On Monday, NunatuKavut elder James (Jim) Learning filed an official complaint to the RCMP in Happy Valley-Goose Bay, accusing Nalcor of stealing a protest sign that was located across from the Muskrat Falls work site entrance.
© — Submitted photo
James Learning (left) and John Learning (right) pose next to their Muskrat Falls protest sign Saturday after putting it back in its original spot.
Labrador district media liaison Cpl. Rick Mills confirmed Tuesday that the RCMP received the complaint and a member of the force will be assigned to look into the allegations.
The controversy started late last week when Nalcor removed the anti-Muskrat Falls project sign, which reads “STOP, MUSKRAT FALLS PROJECT, DEATH OF 8 RIVERS, TRAMPLED RIGHTS, MAKE WORK PROJECT, CORPORATE WELFARE.”
In an email to The Labradorian last Friday, Nalcor vice-president Gilbert Bennett said Nalcor had “concerns” about the sign and removed it.
But Nalcor officials soon realized the decision was “not appropriate” and the company put the sign back, he said.
Learning was one of several people who helped make the sign that was removed. He says he made an official complaint to the RCMP to send a message that Nalcor must be kept in check.
“For me, it’s to keep the story alive, that these people are not above reports. … I mean, today (it’s) your sign, tomorrow your house,” says Learning.
“That kind of authority should not be unfettered.”
On Dec. 13, 2012, the Supreme Court of Newfoundland and Labrador granted Nalcor a permanent injunction against the NunatuKavut Community Council (NCC). Part of the injunction prevents anybody from protesting within 50 metres of the Muskrat Falls work site.
The court also ordered that Nalcor construct a “safety zone” near the site where people can lawfully assemble and protest. It is within this area that the protest sign in question was erected in October.
The court order clearly states that the use of signage for the purpose of protest is allowed within the safety zone.
“Nalcor is to construct forthwith a safety zone (the ‘Safety Zone’) adjacent to the intersection of the Caroline Brook Forestry Access Road and the Trans-Labrador Highway,” reads the order, which is posted on a sign in the safety zone.
“Nalcor is to maintain the Safety Zone, including providing snowclearing.”
“The respondents, and others, may use the Safety Zone to lawfully assemble and disseminate by sign or in person any information concerning a claim to aboriginal rights or a position as it relates to the Muskrat Falls generation project.”
After hearing that Nalcor put the sign back, James Learning and his brother, John, drove to the safety zone to check it out for themselves. They were surprised to see that the sign was not put back in its original spot.
When the sign was erected in October, it stood near the entrance of the clearing, in clear view for anyone driving past on the Trans-Labrador Highway.
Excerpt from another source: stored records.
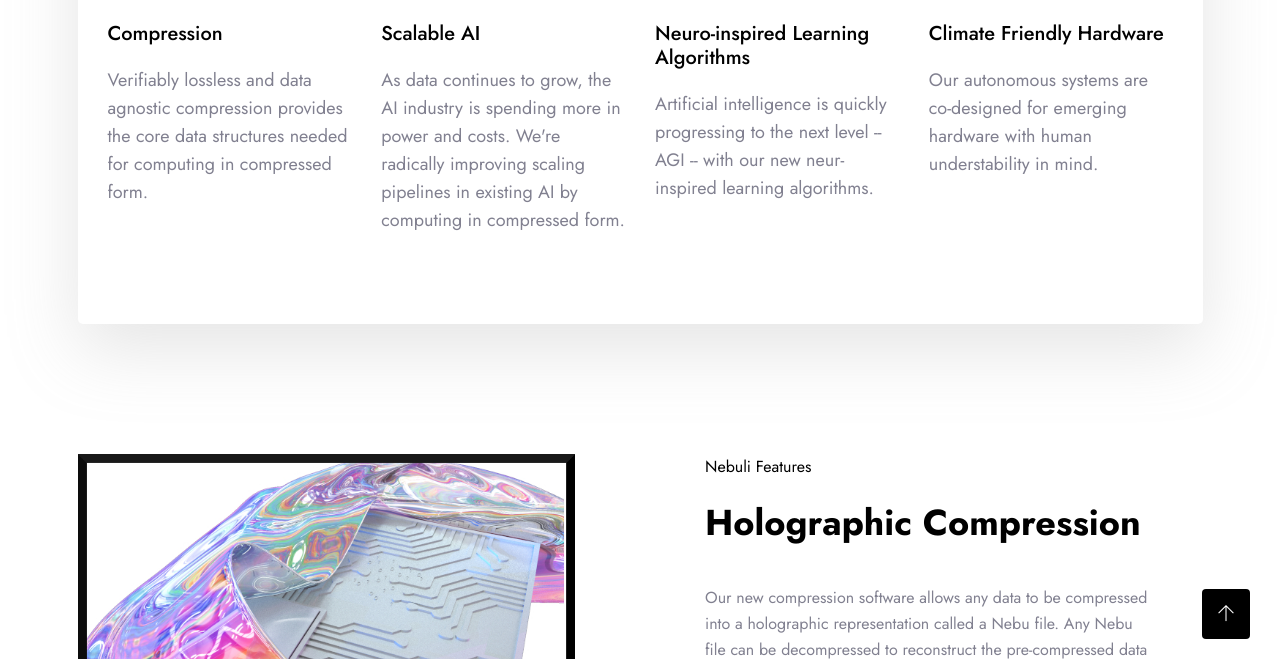
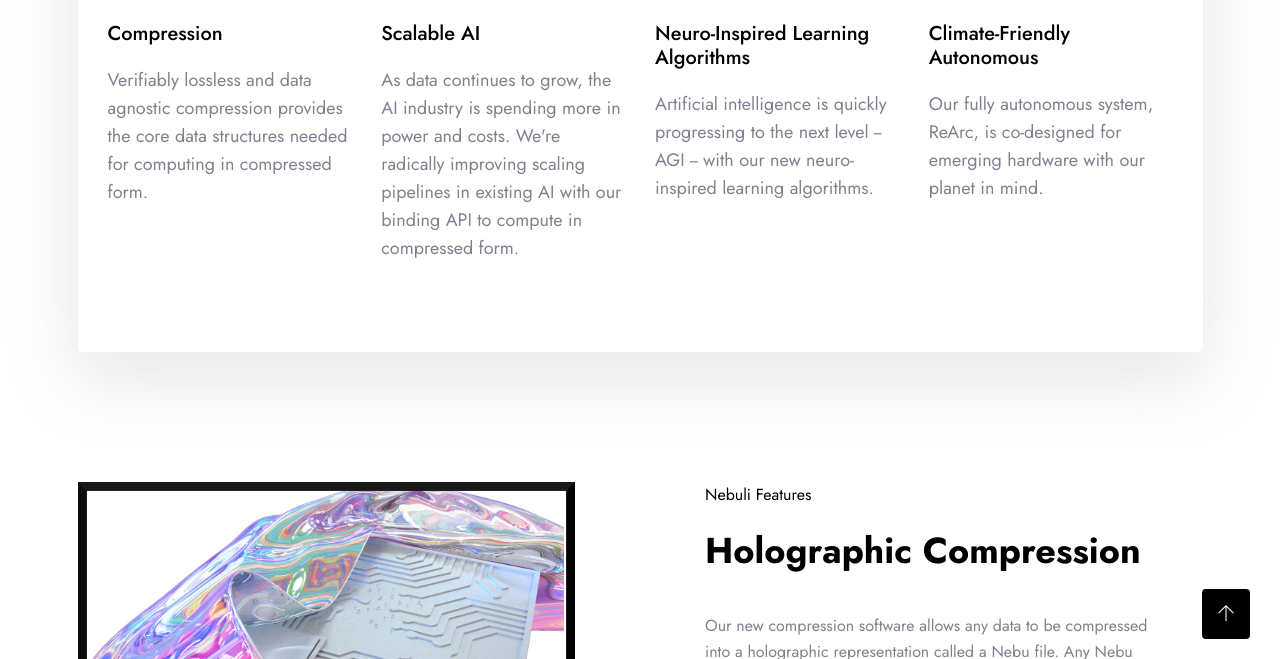
Before and after one commit to simuliinc/simuliinc.github.io, a Jekyll site: the page built from index.md, in a window 1280 px wide and 900 px high, scrolled down 424 px, cut to the strip 241-900 px from the top of the window. Built offline with Jekyll 4.4.1, drawn with Linux system fonts in a browser that asks for light colours; some of the changed text lies outside the part shown.

Commit message:
Add files via upload

```diff
--- a/_config.yml
+++ b/_config.yml
@@ -421,13 +421,13 @@ features:
   description: Verifiably lossless and data agnostic compression provides the core data structures needed for computing in compressed form.
 - image: assets/img/icons/rating.png
   type: Scalable AI
-  description: As data continues to grow, the AI industry is spending more in power and costs. We're radically improving scaling pipelines in existing AI by computing in compressed form.
+  description: As data continues to grow, the AI industry is spending more in power and costs. We're radically improving scaling pipelines in existing AI with our binding API to compute in compressed form.
 - image: assets/img/icons/checked.png
-  type: Neuro-inspired Learning Algorithms
-  description: Artificial intelligence is quickly progressing to the next level -- AGI -- with our new neur-inspired learning algorithms.
+  type: Neuro-Inspired Learning Algorithms
+  description: Artificial intelligence is quickly progressing to the next level -- AGI -- with our new neuro-inspired learning algorithms.
 - image: assets/img/icons/consult.png
-  type: Climate Friendly Hardware
-  description: Our autonomous systems are co-designed for emerging hardware with human understability in mind.
+  type: Climate-Friendly Autonomous
+  description: Our fully autonomous system, ReArc, is co-designed for emerging hardware with our planet in mind.
 
 # features2:
 # - image: assets/img/icons/man.png
@@ -516,9 +516,9 @@ feature_service:
   subtitle: 'Applications'
 
 feature_services:
-  - name: Cloud Services
+  - name: Data
     image: '/assets/img/work/cloud.png'
-    title: Cloud Services
+    title: Data Centers
     service_text: dsfds
     service_link: '/cloud/'
 
```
The re-erected sign was at the back of the cleared lot, and lower to the ground than previously.
The next afternoon, the two men, along with a friend, went back to the area with a set of tools and put the sign its original spot.
“That sign was placed way to the back of the lot. Nobody would actually see it, travelling from any direction,” says John Learning.
“So we said, ‘That’s where the sign belonged, out front, and that’s where it had to be, to se seen at all.’”
James Learning says the controversy over the sign has only motivated him to keep going with his activism. He and other NunatuKavut members are working on a second sign to be put up in the lot.
“The message is pertinent. The message is important. And the fact that it’s gotten through to them, it got their goat, means that I’m getting through to them. … So keep it going,” says Learning.
“I think that (the new sign’s) going to deal with numbers like costs, daily costs and such, stuff that people can remember and put their finger on immediately.”
The Labradorian made a request to interview Gilbert Bennett, Nalcor’s vice-president for the Lower Churchill project, but did not get a response by press time.